She says, “Have some tea,” (a drink, Jarod, have a drink while I’m still paying) and wonders why she doesn’t feel guilty for not telling him. For not telling him anything.

And so they drink. Neither is sure why Jarod obliges, but they sit like the Mad Hatter and the March Hare and drink tea that isn’t really tea. Miss Parker supposes that the little girl inside of her is the Dormouse, as though she lays in slumber she does occasionally rear her less than ugly head and tells good stories.

“How are you feeling?”

But. Not. That. Story.

There’s a chain smoking caterpillar on a mushroom – that’s her. Puffing rings and bitching about the world. Eat me, drink me, goddamn poison me.

“It’s hard isn’t it?”
“The same thing you wish for with all your heart – your freedom – is also your deepest, darkest fear.”

Miss Parker wonders if this is how Alice felt.

[Peter Pan was a boy
Who never wanted to grow up
He learned to fly
And went away
But promised to return another day
But Wendy just grew up.]

Tweedle Dee and Tweedle Dum, that’s Broots and Sydney.

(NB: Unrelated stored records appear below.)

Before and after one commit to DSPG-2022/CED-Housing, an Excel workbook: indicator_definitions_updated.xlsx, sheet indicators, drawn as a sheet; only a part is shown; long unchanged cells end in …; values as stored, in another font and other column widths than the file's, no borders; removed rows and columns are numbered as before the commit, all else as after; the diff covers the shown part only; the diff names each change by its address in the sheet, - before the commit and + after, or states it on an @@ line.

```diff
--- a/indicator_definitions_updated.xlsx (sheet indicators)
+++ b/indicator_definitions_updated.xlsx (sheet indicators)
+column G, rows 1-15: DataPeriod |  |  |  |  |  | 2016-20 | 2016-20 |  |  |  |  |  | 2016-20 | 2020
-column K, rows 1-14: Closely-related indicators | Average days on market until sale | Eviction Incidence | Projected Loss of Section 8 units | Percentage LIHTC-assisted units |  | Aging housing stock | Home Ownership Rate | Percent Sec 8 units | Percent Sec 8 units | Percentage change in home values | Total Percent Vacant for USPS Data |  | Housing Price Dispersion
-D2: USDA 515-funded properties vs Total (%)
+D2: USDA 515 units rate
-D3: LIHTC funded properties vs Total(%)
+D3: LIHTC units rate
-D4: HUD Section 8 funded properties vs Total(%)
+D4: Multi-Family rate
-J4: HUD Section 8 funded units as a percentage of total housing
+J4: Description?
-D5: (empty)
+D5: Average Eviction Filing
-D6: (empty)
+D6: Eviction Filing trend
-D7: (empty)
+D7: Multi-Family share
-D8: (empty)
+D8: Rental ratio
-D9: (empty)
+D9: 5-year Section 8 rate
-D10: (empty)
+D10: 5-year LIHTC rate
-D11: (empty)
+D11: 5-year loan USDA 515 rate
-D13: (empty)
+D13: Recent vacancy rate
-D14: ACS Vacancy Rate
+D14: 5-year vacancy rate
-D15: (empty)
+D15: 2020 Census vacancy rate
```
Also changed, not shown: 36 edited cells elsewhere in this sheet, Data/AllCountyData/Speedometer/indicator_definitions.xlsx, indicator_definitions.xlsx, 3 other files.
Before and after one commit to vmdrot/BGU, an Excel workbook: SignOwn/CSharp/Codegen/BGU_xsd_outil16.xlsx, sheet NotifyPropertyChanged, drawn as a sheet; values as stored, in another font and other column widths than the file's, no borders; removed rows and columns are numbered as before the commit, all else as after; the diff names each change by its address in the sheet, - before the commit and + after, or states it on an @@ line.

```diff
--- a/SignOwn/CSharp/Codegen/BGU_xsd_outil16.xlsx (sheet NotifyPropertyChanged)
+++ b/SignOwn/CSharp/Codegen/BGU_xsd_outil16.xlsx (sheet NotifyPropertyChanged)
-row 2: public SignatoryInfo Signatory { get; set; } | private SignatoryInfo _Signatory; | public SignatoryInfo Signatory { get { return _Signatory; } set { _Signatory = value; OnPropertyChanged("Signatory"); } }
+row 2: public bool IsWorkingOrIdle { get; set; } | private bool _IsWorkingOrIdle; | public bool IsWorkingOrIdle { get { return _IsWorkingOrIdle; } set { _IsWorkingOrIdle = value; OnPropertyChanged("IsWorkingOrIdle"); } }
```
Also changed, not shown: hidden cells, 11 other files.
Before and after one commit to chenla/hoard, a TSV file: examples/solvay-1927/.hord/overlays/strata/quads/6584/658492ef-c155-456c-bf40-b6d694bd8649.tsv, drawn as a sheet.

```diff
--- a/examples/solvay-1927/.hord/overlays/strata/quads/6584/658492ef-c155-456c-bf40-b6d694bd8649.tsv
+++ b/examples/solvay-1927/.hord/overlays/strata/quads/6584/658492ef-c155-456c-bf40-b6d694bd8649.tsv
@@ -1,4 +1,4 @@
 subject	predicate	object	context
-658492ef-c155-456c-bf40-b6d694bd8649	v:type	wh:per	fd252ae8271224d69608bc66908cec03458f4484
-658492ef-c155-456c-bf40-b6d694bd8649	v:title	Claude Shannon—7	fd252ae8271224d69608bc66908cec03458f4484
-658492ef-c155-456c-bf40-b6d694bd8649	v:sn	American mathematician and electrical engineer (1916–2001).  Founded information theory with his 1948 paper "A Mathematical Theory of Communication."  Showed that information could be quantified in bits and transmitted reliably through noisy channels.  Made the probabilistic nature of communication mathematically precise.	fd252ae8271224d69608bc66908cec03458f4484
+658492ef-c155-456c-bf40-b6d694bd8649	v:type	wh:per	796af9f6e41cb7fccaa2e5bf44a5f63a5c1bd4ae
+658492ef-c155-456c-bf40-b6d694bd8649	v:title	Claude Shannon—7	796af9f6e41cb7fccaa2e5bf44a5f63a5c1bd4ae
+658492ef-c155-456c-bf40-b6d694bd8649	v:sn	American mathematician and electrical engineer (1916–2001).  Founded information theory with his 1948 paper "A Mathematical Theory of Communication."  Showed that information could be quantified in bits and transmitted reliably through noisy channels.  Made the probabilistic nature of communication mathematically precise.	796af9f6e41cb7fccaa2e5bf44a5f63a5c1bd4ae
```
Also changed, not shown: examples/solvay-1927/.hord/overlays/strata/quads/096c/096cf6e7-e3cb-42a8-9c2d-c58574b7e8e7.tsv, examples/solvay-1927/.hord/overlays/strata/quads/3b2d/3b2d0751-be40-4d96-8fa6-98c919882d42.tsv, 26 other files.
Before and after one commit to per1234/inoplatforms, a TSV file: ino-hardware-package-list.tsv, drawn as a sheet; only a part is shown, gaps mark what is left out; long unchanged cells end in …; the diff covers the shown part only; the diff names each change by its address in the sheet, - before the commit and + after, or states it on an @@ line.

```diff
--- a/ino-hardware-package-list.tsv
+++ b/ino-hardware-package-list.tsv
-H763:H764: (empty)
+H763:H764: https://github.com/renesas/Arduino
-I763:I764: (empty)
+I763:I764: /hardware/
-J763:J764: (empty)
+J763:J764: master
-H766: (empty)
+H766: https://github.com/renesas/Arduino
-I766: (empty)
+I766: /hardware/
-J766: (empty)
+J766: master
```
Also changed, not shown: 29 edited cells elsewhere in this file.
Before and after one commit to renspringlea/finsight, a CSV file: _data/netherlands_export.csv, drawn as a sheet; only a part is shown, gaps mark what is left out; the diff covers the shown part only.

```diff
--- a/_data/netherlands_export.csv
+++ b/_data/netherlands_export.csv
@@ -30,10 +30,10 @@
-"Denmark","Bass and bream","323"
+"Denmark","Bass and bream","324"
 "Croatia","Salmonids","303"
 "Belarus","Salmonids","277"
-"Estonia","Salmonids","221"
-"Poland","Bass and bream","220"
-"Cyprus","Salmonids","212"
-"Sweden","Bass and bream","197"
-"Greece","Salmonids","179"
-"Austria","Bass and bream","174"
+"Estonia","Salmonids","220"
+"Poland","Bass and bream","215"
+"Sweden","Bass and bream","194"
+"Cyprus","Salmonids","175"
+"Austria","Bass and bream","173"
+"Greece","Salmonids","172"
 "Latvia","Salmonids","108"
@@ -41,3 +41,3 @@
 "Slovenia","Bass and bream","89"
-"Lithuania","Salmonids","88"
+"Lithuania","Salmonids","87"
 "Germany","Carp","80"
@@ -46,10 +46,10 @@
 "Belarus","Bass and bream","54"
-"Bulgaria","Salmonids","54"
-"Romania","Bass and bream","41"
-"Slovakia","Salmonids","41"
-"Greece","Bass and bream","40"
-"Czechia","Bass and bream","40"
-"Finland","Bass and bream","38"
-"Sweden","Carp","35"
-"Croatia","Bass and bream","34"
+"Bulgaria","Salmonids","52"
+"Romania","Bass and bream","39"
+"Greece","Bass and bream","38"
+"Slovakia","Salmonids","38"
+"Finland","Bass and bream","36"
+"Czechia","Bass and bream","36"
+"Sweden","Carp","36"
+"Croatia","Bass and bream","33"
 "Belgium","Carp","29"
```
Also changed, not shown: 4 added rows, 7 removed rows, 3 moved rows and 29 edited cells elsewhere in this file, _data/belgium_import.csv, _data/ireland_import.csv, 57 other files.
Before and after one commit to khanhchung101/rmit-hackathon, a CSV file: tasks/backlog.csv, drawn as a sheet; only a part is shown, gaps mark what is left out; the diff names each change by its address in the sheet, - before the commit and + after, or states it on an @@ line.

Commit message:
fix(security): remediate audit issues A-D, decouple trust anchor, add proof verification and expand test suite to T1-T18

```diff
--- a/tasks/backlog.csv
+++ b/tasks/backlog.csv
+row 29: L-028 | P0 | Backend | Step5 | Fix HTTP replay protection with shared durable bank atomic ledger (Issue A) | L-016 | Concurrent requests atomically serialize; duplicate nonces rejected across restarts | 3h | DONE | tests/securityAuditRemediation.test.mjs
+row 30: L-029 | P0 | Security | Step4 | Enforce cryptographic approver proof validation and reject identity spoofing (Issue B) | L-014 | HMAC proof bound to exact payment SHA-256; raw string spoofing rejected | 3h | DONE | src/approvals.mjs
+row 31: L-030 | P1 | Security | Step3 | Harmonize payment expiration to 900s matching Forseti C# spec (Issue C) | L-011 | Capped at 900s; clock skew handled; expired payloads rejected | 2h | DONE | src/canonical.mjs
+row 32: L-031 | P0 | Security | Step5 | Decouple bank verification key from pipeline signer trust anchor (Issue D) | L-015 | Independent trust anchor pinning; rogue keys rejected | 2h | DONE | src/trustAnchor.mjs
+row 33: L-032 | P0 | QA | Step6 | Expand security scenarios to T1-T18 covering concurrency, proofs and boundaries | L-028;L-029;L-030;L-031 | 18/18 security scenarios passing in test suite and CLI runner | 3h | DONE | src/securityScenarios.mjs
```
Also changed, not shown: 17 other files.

Sitting around talking nonsense and caring about things that shouldn’t be cared about.

The rat scurries and the Cheshire cat disappears, alright, though not before flashing his smug smile that makes Miss Parker want to blow a smoke ring big enough to wrap around his neck and strangle him.

At this point, Gemini decides he wants to help.

“He killed my parents.”

You’re daft, Miss Parker thinks. I killed your parents.

(Mad, absolutely hopping mad)

Stuck in the Centre, she could cry. Cry and cry and drown the place, only she’s grown in such away over the years that she has molded to its shape. She sees the door, has the key, but it doesn’t make walking through it any easier.

“I spoke to him, the other day.”

There’s no one else to talk to. He’s a pet, a lap dog, a stupid kitten, a parrot with the ability to imitate.

He wears an invisible smoke ring around his neck like a collar. He’s too blind to realize he’s as free as a bird.

“My God,” she groans. “You don’t get it, do you? Run away, for Christ’s sake. You could walk out of here no one would bat an eyelid.”
“Why would I want to leave, Miss Parker? I’m safe here. The Centre looks after me. You’re here. There’s no point in running away.”

(Pussy cat, Pussy cat
Where have you been?
I’ve been to London to visit the Queen
Pussy cat, Pussy cat
What did you there?
I frightened a little mouse
Under her chair.)

“I want permission to use him to hunt down Jarod.”

Miss Parker stands tall and cool. This is not madness, or despair, or irritation. This is ice.

Once upon a time, a little girl was bored. She was so bored, she followed a rabbit down a rabbit hole (through an air vent) and much trouble ensued.

When Miss Parker gets bored, she plays chess.

(queen to E4)

“I’m afraid you can’t, Angel – it would be interrupting –”
“It wouldn’t be interrupting anything,” she snaps. “He sits there bouncing off the walls bored all day. Stalks the hallways and wonders what’s hit him when he comes across something he’s never seen before. He needs to get out of here.”
“Out of here? Not possible.”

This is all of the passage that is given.